[Data extracted from a collection]
=====

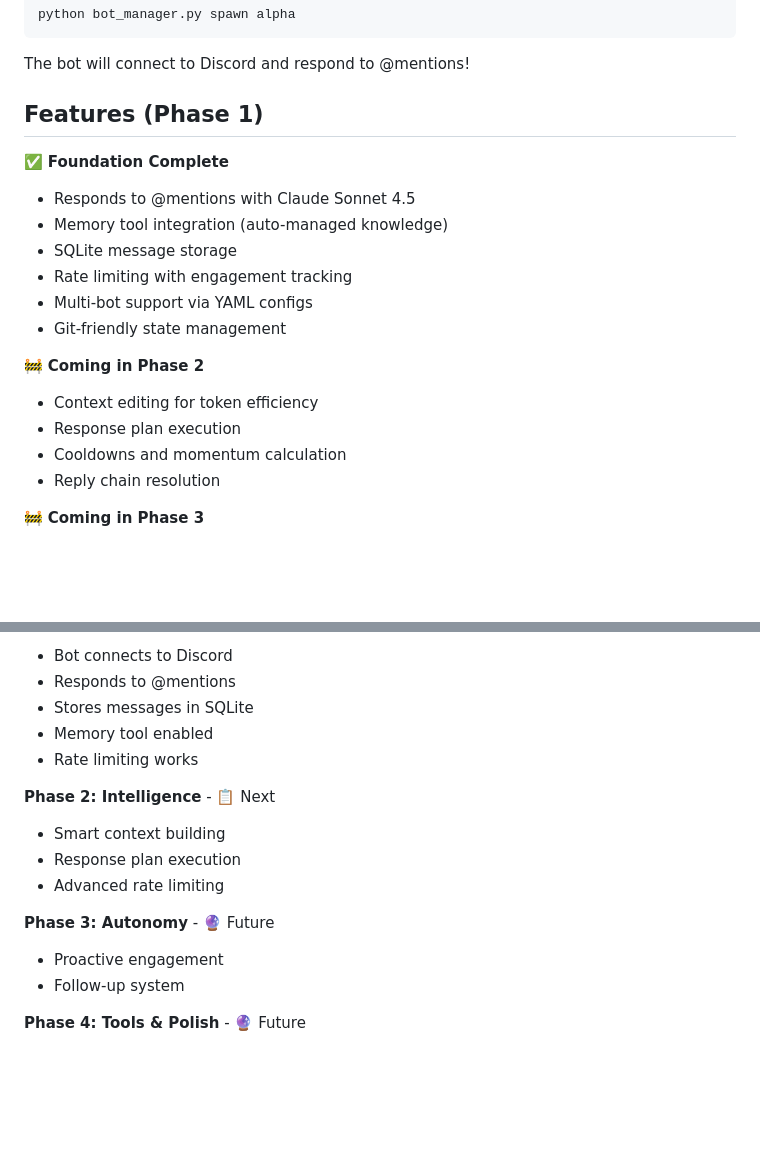
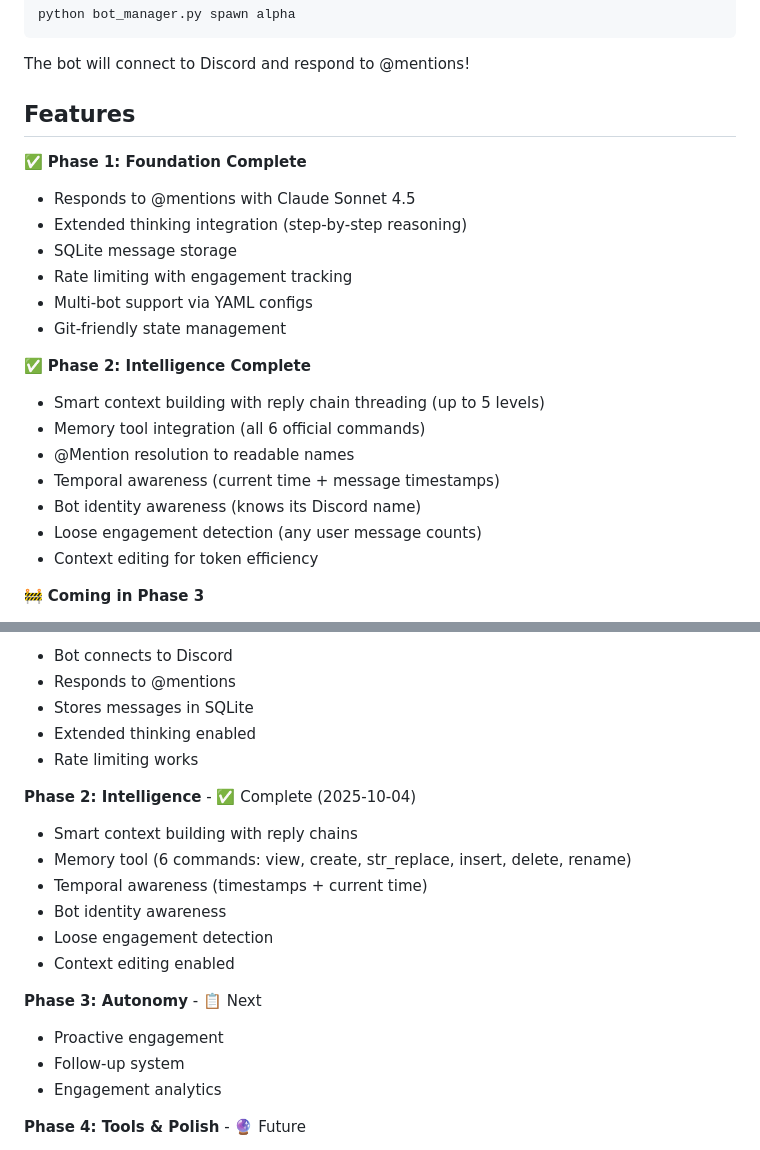
Before and after one commit to CharlesTheFool/discord-agents, a Markdown page: README.md, 2 parts joined by grey strips. Drawn GitHub-style; blank space fills up the shorter version.

Commit message:
Priming for Phase 3

```diff
--- a/README.md
+++ b/README.md
@@ -88,21 +94,24 @@ python bot_manager.py spawn alpha
 
 The bot will connect to Discord and respond to @mentions!
 
-## Features (Phase 1)
+## Features
 
-✅ **Foundation Complete**
+✅ **Phase 1: Foundation Complete**
 - Responds to @mentions with Claude Sonnet 4.5
-- Memory tool integration (auto-managed knowledge)
+- Extended thinking integration (step-by-step reasoning)
 - SQLite message storage
 - Rate limiting with engagement tracking
 - Multi-bot support via YAML configs
 - Git-friendly state management
 
-🚧 **Coming in Phase 2**
+✅ **Phase 2: Intelligence Complete**
+- Smart context building with reply chain threading (up to 5 levels)
+- Memory tool integration (all 6 official commands)
+- @Mention resolution to readable names
+- Temporal awareness (current time + message timestamps)
+- Bot identity awareness (knows its Discord name)
+- Loose engagement detection (any user message counts)
 - Context editing for token efficiency
-- Response plan execution
-- Cooldowns and momentum calculation
-- Reply chain resolution
 
 🚧 **Coming in Phase 3**
 - Agentic engine (proactive behaviors)
@@ -130,17 +139,21 @@ The bot will connect to Discord and respond to @mentions!
 - Bot connects to Discord
 - Responds to @mentions
 - Stores messages in SQLite
-- Memory tool enabled
+- Extended thinking enabled
 - Rate limiting works
 
-**Phase 2: Intelligence** - 📋 Next
-- Smart context building
-- Response plan execution
-- Advanced rate limiting
+**Phase 2: Intelligence** - ✅ Complete (2025-10-04)
+- Smart context building with reply chains
+- Memory tool (6 commands: view, create, str_replace, insert, delete, rename)
+- Temporal awareness (timestamps + current time)
+- Bot identity awareness
+- Loose engagement detection
+- Context editing enabled
 
-**Phase 3: Autonomy** - 🔮 Future
+**Phase 3: Autonomy** - 📋 Next
 - Proactive engagement
 - Follow-up system
+- Engagement analytics
 
 **Phase 4: Tools & Polish** - 🔮 Future
 - Image processing
```
Also changed, not shown: other parts of README.md (+25 -19 lines), docs/PHASE_2_COMPLETE.md (added, +298 -0 lines).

=====

Output the records verbatim without pictures.

Before and after one commit to CharlesTheFool/discord-agents, a Markdown page: README.md, 2 parts joined by grey strips. Drawn GitHub-style; blank space fills up the shorter version.

Commit message:
Priming for Phase 3

```diff
--- a/README.md
+++ b/README.md
@@ -88,21 +94,24 @@ python bot_manager.py spawn alpha
 
 The bot will connect to Discord and respond to @mentions!
 
-## Features (Phase 1)
+## Features
 
-✅ **Foundation Complete**
+✅ **Phase 1: Foundation Complete**
 - Responds to @mentions with Claude Sonnet 4.5
-- Memory tool integration (auto-managed knowledge)
+- Extended thinking integration (step-by-step reasoning)
 - SQLite message storage
 - Rate limiting with engagement tracking
 - Multi-bot support via YAML configs
 - Git-friendly state management
 
-🚧 **Coming in Phase 2**
+✅ **Phase 2: Intelligence Complete**
+- Smart context building with reply chain threading (up to 5 levels)
+- Memory tool integration (all 6 official commands)
+- @Mention resolution to readable names
+- Temporal awareness (current time + message timestamps)
+- Bot identity awareness (knows its Discord name)
+- Loose engagement detection (any user message counts)
 - Context editing for token efficiency
-- Response plan execution
-- Cooldowns and momentum calculation
-- Reply chain resolution
 
 🚧 **Coming in Phase 3**
 - Agentic engine (proactive behaviors)
@@ -130,17 +139,21 @@ The bot will connect to Discord and respond to @mentions!
 - Bot connects to Discord
 - Responds to @mentions
 - Stores messages in SQLite
-- Memory tool enabled
+- Extended thinking enabled
 - Rate limiting works
 
-**Phase 2: Intelligence** - 📋 Next
-- Smart context building
-- Response plan execution
-- Advanced rate limiting
+**Phase 2: Intelligence** - ✅ Complete (2025-10-04)
+- Smart context building with reply chains
+- Memory tool (6 commands: view, create, str_replace, insert, delete, rename)
+- Temporal awareness (timestamps + current time)
+- Bot identity awareness
+- Loose engagement detection
+- Context editing enabled
 
-**Phase 3: Autonomy** - 🔮 Future
+**Phase 3: Autonomy** - 📋 Next
 - Proactive engagement
 - Follow-up system
+- Engagement analytics
 
 **Phase 4: Tools & Polish** - 🔮 Future
 - Image processing
```
Also changed, not shown: other parts of README.md (+25 -19 lines), docs/PHASE_2_COMPLETE.md (added, +298 -0 lines).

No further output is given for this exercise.